We’ve all heard that early childhood development is important. But how early is too early? I empathize with the many working moms who face a heartbreaking struggle when maternity leave is over and it’s time to leave that tender-sweet infant at daycare, followed by preschool soon after.
When it came time for me to return to work as a marketing writer, my husband and I checked out a couple of daycares—one of which was run by a family friend. They were impressive, yet the thought of leaving my three-month-old with anyone turned my stomach into steel knots. I made a desperate call to my boss, pleading to work part-time. Bless her, she said yes. My husband worked nights, I worked days, and we remained the sole and only caregivers for our son.
Initially, that took care of the daycare issue, but when would we start cutting the apron strings and enroll him in preschool? Many of my friends, including stay-at-home moms, enrolled their children in preschool at age two. Would those children be more successful in life than mine? Would my son be at risk of a prison sentence (as statistics imply) because he didn’t get his jump on early childhood development while he was still in diapers?
A very close friend turned me on to the Dr. Laura Program (when she still had her daily radio show). While we constantly hear that preschool is necessary, Dr. Laura insisted that it was unnecessary, harmful even. She believes that many parents enroll their children in preschool or daycare because they aren’t committed to raising them themselves…ouch. I know that many parents feel they have no choice, financially speaking. Dr. Laura feels that parents should cut back as much as they can, live as simply as possible and raise their children at home until kindergarten. She also notes research that counters preschool’s educational advantage.
For decades, I’ve read the studies about Head Start. Those studies indicate an immediate gain on IQ tests and other cognitive measures, but show that in later years, those scores become indistinguishable from non-Head Start kids.
A 2005 study from Stanford University and the University of California, Berkeley (neither of which is known as a conservative institution) found that kindergartners with 15 or more hours of preschool every week were less motivated and more aggressive in class than other kids.
Dr. Laura does note that children with neglectful or addicted parents do indeed benefit from early education, but that for the rest of the population, “Common sense should tell you that small children are best served by a loving mommy.”
The steel knots that churned in my stomach upon separating from my son—even for an overnight with his grandmother—told me that Dr. Laura was right, at least for the time being.
So for the first three and a half years of his life, we raised him at home where he built train tracks daily, attended mommy-and-me events and as many museums we could pack into our busy schedules.

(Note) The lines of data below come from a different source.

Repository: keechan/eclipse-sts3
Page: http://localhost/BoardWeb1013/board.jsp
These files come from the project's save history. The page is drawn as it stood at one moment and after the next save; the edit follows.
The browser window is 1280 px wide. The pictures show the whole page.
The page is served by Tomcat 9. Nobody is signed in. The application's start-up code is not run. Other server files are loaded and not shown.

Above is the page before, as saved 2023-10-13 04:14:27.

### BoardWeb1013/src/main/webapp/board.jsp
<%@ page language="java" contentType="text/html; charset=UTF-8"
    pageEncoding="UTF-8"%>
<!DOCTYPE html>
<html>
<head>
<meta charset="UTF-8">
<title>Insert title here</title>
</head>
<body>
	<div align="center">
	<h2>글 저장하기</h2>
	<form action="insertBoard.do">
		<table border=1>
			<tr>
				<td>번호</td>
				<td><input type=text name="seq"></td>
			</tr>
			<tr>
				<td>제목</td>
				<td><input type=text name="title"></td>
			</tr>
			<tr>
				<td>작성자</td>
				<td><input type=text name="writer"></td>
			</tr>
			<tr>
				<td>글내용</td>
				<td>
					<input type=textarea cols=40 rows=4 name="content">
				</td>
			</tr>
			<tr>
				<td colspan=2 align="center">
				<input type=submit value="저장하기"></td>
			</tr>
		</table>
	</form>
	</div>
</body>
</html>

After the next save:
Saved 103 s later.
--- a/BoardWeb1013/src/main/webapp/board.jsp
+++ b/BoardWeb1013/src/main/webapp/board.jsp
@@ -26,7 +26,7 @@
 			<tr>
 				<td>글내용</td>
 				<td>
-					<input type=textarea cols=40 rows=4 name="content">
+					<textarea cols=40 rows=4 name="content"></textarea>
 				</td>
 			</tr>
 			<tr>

At age four, with slight mixed feelings, we enrolled him in a daily three-hour preschool program. I made the decision because he wanted to go, and I wanted him to interact socially in a structured environment. He was thrilled. I have no regrets. And I will do the same for my youngest son when he turns four next year.